Digital Capture

Posted on 1/9/2003 by Jim Pickerell | Printable Version | Comments (0)



January 9, 2003

In 2003 Selling Stock will devote significant time and space to the various issues related
to creating stock images digitally. After a preliminary examination of the subject I am

convinced that today it is possible to get just as good, if not better, reproduction from
digitally created images than can be obtained by using film.

That's a bold statement, but I've seen comparative test results in real world situations,
and I believe the evidence is undeniable. Later, I will try to explain more about how this
is possible.

Some users of digital will say, "It's about time!" Those who have been using professional
digital cameras have understood that it is possible to get excellent reproduction from
original digital files that are often much smaller in size than what is considered
necessary for a good quality drum scans of film.

The stock photo industry has for the most part ignored this information and plowed ahead
on the theory that marketable stock photos must be created using film and then scanned for
the purpose of marketing and delivering for reproduction.
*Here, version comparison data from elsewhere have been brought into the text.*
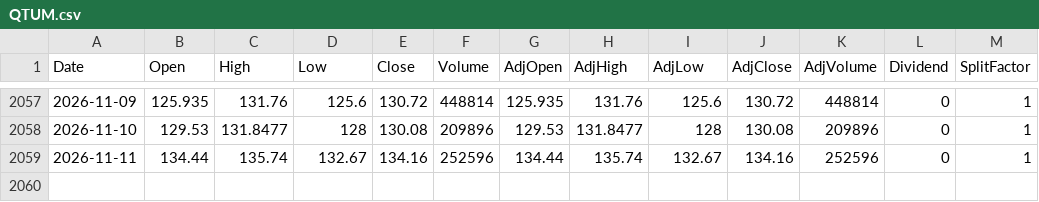
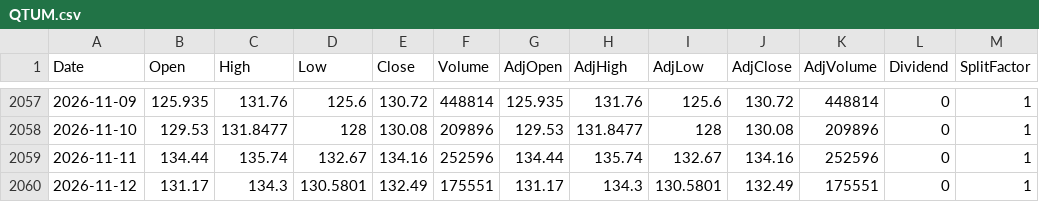
Before and after one commit to fmorae30/base-datos-acciones, a CSV file: data/QTUM.csv, drawn as a sheet; only a part is shown, gaps mark what is left out.

```diff
--- a/data/QTUM.csv
+++ b/data/QTUM.csv
@@ -2059 +2059,2 @@ Date,Open,High,Low,Close,Volume,AdjOpen,AdjHigh,AdjLow,AdjClose,AdjVolume,Divide
 2026-11-11,134.44,135.74,132.67,134.16,252596,134.44,135.74,132.67,134.16,252596,0,1
+2026-11-12,131.17,134.3,130.5801,132.49,175551,131.17,134.3,130.5801,132.49,175551,0,1
```
Also changed, not shown: data/HESAY.csv, data/IONQ.csv, 11 other files.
For those of you who are old enough, think back to the time when 35mm Kodachromes were
introduced as an alternative to large format originals. At that time many in the industry
thought that the reproduction from the smaller piece of film could never match the quality
of the large format original. That wasn't true, but the idea hung on in the marketplace
for a long time. One of the reasons that 35mm eventually became so dominant in the market
was that it offered much more flexibility as a creative tool.

Today, we are at exactly the same stage of development in the use of digital capture as
when the 35mm wave began to take over 40 years or so ago. The image quality is there. Now
the creators, and the agents doing the selling, have to recognize that fact and use it.

Like the 35mm film revolution, digital capture offers tremendous advantages for the
creator in many shooting situations. There will be situations where shooting film remains
desirable, but these are fewer than many of the leaders in the stock photo industry would
have you believe.

I predict that given the workflow advantages digital capture offers, the conversion from
film to digital will occur much more rapidly than was the case in moving from large format
film to 35mm. This will happen despite the fact that learning to use the new tools is
infinitely more complex than it was to learn to use a 35mm camera.

When a photographer switched from shooting large format to 35mm much of what the
photographer had already learned carried over to the new format. Most of the workflow
processes remained exactly the same. With digital capture there is an extreme learning
curve. The photographer has many more variables under his control, and each of these can
create problems. In a film based system each film type had a characteristic which was
consistent from day to day. In the digital environment in order to get accurate color
reproduction the photographer needs to pay attention to color management. Ignore it and
you may get widely varying results. But understanding and using proper color management
procedures can give the photographer controls far beyond anything he ever had with film.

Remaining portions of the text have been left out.